I honestly do believe Sri Lanka is one of the safest countries in Asia to travel solo but as much as I love living here, unwanted attention, even harassment can be an issue for women. The question is, how to avoid it and stay safe throughout your travels?
I requested the recipe to share with you here on Style in Sri Lanka as it’s truly delicious. I’ve already published one chicken curry by Jetwing Hotels- this has a richer, creamier sauce fragranced with ginger and lemongrass in comparison to the rustic kick of tamarind in Jetwing’s found here.
The recipe is with boneless chicken. In Sri Lanka meat is often cooked on the bone but as this blog is aimed for an international audience, I decided that boneless would be more suitable and appealing to a larger audience.
For the marinade:
500g boneless chicken cubes
1 tsp chilli powder
2 tsp roasted curry powder
½ tsp turmeric powder
1 large onion finely sliced onion
3 sprigs curry leaves
1 1/2 inch piece of rampe
½ tsp chopped ginger
½ tsp chopped garlic
1 stalk of lemongrass
1 piece of cinnamon
1 tsp vegetable oil
Salt to taste
½ a cup thick coconut milk
1. Cut the chicken into cubes and marinate with salt, chilli powder, curry powder and turmeric for about 30 minutes.
2. Heat the oil in a pan and fry the sliced onions, curry leaves, ginger, garlic, lemongrass, cinnamon, rampe and cloves in a medium heat till lightly browned.
3. Add the marinated chicken, half of the coconut milk and let it cook for 10 -15 minutes with the lid on.
4. Mix in the rest of the coconut milk bring to boil, reduce the heat to simmer for about 5 minutes till the meat is cooked through.
5. Season to taste and serve hot.
Any tips of your own when cooking this dish? Do share below!

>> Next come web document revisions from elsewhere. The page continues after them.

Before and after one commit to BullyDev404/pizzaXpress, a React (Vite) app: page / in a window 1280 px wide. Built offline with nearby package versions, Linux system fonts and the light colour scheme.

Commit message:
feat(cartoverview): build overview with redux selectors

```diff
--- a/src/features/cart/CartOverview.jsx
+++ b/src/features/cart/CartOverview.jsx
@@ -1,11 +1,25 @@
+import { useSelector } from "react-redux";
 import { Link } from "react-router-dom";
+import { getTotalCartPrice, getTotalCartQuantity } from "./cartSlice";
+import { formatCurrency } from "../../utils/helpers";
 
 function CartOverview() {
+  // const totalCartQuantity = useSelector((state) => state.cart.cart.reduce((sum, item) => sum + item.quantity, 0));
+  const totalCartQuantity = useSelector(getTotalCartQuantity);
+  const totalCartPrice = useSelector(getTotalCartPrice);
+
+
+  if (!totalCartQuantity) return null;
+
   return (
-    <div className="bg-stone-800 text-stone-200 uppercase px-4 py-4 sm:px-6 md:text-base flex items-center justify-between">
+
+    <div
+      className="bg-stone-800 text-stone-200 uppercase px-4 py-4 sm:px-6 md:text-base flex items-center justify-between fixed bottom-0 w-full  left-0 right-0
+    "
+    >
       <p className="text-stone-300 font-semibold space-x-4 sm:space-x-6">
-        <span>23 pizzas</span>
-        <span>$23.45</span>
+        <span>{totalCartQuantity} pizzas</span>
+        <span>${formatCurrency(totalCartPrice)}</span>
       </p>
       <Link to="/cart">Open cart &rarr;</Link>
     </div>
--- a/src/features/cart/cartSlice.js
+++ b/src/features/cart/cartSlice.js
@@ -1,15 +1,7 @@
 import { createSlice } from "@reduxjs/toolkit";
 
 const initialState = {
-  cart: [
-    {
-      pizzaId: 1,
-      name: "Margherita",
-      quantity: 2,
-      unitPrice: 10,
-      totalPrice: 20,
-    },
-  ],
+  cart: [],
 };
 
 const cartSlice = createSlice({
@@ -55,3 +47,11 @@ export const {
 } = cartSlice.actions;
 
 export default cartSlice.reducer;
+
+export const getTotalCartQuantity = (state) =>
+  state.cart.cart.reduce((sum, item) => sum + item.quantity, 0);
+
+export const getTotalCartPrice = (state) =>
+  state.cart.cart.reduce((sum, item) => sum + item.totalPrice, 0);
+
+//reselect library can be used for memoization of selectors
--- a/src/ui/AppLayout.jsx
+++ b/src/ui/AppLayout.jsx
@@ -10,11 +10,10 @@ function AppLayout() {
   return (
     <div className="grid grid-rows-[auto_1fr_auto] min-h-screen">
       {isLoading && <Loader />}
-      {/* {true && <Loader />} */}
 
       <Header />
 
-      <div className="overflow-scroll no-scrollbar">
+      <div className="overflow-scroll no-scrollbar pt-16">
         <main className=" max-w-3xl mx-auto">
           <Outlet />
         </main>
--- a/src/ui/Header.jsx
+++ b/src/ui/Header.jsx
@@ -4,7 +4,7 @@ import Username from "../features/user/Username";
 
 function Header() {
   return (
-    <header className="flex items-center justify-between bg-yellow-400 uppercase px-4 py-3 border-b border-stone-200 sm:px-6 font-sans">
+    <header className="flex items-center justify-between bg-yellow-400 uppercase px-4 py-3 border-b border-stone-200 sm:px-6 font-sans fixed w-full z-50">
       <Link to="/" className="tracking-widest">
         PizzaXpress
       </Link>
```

Ayurveda, translating in Sanskrit as ‘life-knowledge’ travelled across the seas from India to Sri Lanka thousands of years ago. Within local communities of the island today it’s considered an essential daily lifestyle practise- from the body via food to the mind and spirit through meditation.
As well as an alternate form of plant based (herbal) medicine, following an Ayurvedic lifestyle is believed to prevent future inbalances of the body which are considered equally as important in discouraging disease.
I’m no expert in the practise but over the past few years I’ve familiarised myself with the essential Ayurvedic household items as well as what would be considered luxury products inspired or influenced by the ancient practise.
The ideas below are all bought from local supermarkets found across the country from Cargills Food City, Keehls Super to Arpico. The most generously stocked branches (with a wider selection) can be found in major cities and towns.
I was introduced to this zingy cheesecake at the Old Palm House in Galle; a charming refurbished colonial house in perfect harmony of it’s original character.
With passion fruit grown locally in Sri Lanka in addition to the popularity of ginger biscuits sold extensively by all of the major supermarket brands, this cheesecake is the perfect fusion of well loved local flavours in a classic dessert which can be baked and enjoyed across the world.
Rudrani Devi Das is a talented artist, model and blogger of Sri Lankan/Norwegian descent, based in the picturesque countryside of Kandy with her father and teacher Rahju; one of the most celebrated artists of Sri Lanka. Continue reading Interview with Artist Rudrani Devi Das